_ACTIVITY_:
With all images omitted, write out the records word for word.

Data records
= = = = = = =

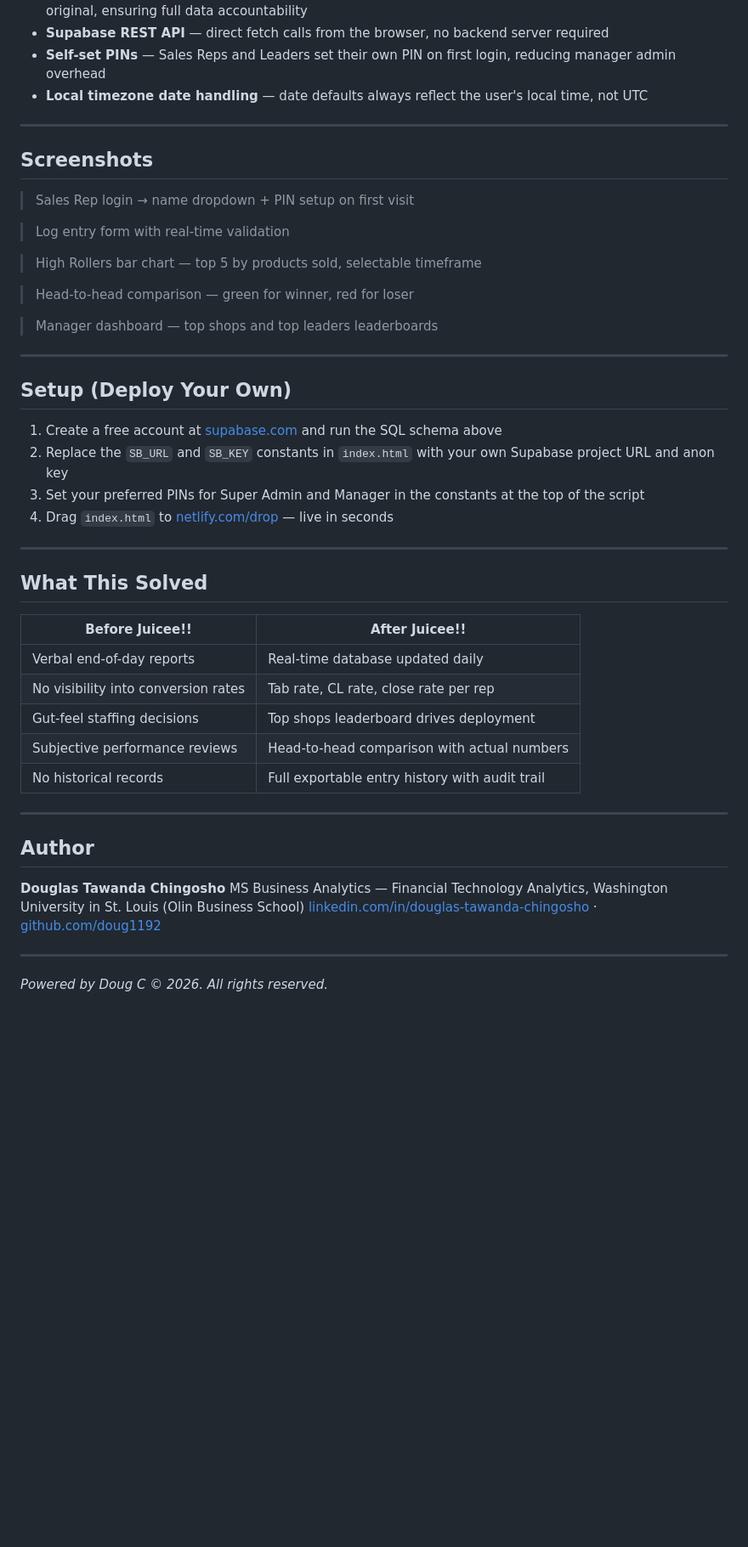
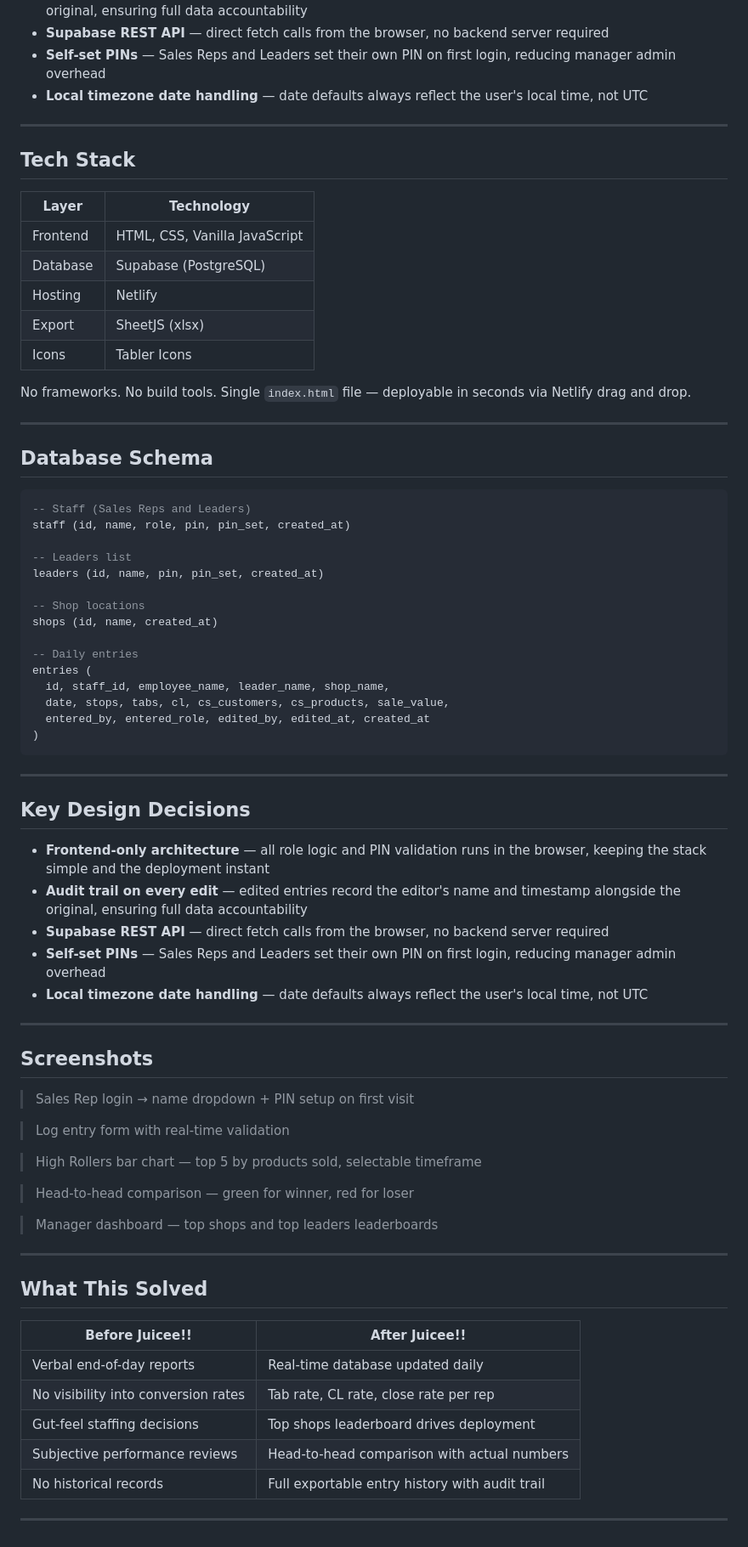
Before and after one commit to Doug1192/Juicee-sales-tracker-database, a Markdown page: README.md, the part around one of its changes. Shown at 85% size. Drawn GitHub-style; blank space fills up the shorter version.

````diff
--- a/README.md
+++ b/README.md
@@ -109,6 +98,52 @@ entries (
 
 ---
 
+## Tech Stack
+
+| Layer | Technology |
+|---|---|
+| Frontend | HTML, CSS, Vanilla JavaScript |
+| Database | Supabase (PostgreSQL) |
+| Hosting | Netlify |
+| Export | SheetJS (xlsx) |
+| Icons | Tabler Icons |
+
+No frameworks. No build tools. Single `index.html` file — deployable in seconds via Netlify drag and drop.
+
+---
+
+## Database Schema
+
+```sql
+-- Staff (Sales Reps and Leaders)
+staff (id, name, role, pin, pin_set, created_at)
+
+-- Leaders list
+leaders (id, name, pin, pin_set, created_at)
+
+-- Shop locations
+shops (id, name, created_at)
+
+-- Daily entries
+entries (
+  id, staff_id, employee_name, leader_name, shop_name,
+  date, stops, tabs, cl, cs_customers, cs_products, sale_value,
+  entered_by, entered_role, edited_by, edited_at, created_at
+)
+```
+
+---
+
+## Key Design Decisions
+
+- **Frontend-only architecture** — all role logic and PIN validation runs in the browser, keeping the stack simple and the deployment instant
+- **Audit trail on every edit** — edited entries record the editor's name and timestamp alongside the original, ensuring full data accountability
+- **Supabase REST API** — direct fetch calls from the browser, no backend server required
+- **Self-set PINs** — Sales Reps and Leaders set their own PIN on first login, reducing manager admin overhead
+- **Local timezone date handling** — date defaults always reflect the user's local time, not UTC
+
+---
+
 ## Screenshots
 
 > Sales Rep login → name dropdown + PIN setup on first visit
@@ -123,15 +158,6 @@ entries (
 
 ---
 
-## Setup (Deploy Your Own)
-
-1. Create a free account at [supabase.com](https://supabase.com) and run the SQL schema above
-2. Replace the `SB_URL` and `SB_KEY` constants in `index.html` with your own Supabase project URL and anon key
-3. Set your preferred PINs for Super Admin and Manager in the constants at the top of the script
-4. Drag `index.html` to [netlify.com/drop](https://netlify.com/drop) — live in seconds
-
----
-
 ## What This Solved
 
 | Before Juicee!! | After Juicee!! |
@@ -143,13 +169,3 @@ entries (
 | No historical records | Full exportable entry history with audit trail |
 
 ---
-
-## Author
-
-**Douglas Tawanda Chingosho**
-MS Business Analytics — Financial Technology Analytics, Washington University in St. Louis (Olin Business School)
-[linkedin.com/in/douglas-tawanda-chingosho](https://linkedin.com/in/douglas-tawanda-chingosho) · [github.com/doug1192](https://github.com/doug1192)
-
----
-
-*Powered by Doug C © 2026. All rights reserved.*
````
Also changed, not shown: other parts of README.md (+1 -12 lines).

= = = = = = =

_COMPLETED TASK_:
Before and after one commit to Doug1192/Juicee-sales-tracker-database, a Markdown page: README.md, the part around one of its changes. Shown at 85% size. Drawn GitHub-style; blank space fills up the shorter version.

````diff
--- a/README.md
+++ b/README.md
@@ -109,6 +98,52 @@ entries (
 
 ---
 
+## Tech Stack
+
+| Layer | Technology |
+|---|---|
+| Frontend | HTML, CSS, Vanilla JavaScript |
+| Database | Supabase (PostgreSQL) |
+| Hosting | Netlify |
+| Export | SheetJS (xlsx) |
+| Icons | Tabler Icons |
+
+No frameworks. No build tools. Single `index.html` file — deployable in seconds via Netlify drag and drop.
+
+---
+
+## Database Schema
+
+```sql
+-- Staff (Sales Reps and Leaders)
+staff (id, name, role, pin, pin_set, created_at)
+
+-- Leaders list
+leaders (id, name, pin, pin_set, created_at)
+
+-- Shop locations
+shops (id, name, created_at)
+
+-- Daily entries
+entries (
+  id, staff_id, employee_name, leader_name, shop_name,
+  date, stops, tabs, cl, cs_customers, cs_products, sale_value,
+  entered_by, entered_role, edited_by, edited_at, created_at
+)
+```
+
+---
+
+## Key Design Decisions
+
+- **Frontend-only architecture** — all role logic and PIN validation runs in the browser, keeping the stack simple and the deployment instant
+- **Audit trail on every edit** — edited entries record the editor's name and timestamp alongside the original, ensuring full data accountability
+- **Supabase REST API** — direct fetch calls from the browser, no backend server required
+- **Self-set PINs** — Sales Reps and Leaders set their own PIN on first login, reducing manager admin overhead
+- **Local timezone date handling** — date defaults always reflect the user's local time, not UTC
+
+---
+
 ## Screenshots
 
 > Sales Rep login → name dropdown + PIN setup on first visit
@@ -123,15 +158,6 @@ entries (
 
 ---
 
-## Setup (Deploy Your Own)
-
-1. Create a free account at [supabase.com](https://supabase.com) and run the SQL schema above
-2. Replace the `SB_URL` and `SB_KEY` constants in `index.html` with your own Supabase project URL and anon key
-3. Set your preferred PINs for Super Admin and Manager in the constants at the top of the script
-4. Drag `index.html` to [netlify.com/drop](https://netlify.com/drop) — live in seconds
-
----
-
 ## What This Solved
 
 | Before Juicee!! | After Juicee!! |
@@ -143,13 +169,3 @@ entries (
 | No historical records | Full exportable entry history with audit trail |
 
 ---
-
-## Author
-
-**Douglas Tawanda Chingosho**
-MS Business Analytics — Financial Technology Analytics, Washington University in St. Louis (Olin Business School)
-[linkedin.com/in/douglas-tawanda-chingosho](https://linkedin.com/in/douglas-tawanda-chingosho) · [github.com/doug1192](https://github.com/doug1192)
-
----
-
-*Powered by Doug C © 2026. All rights reserved.*
````
Also changed, not shown: other parts of README.md (+1 -12 lines).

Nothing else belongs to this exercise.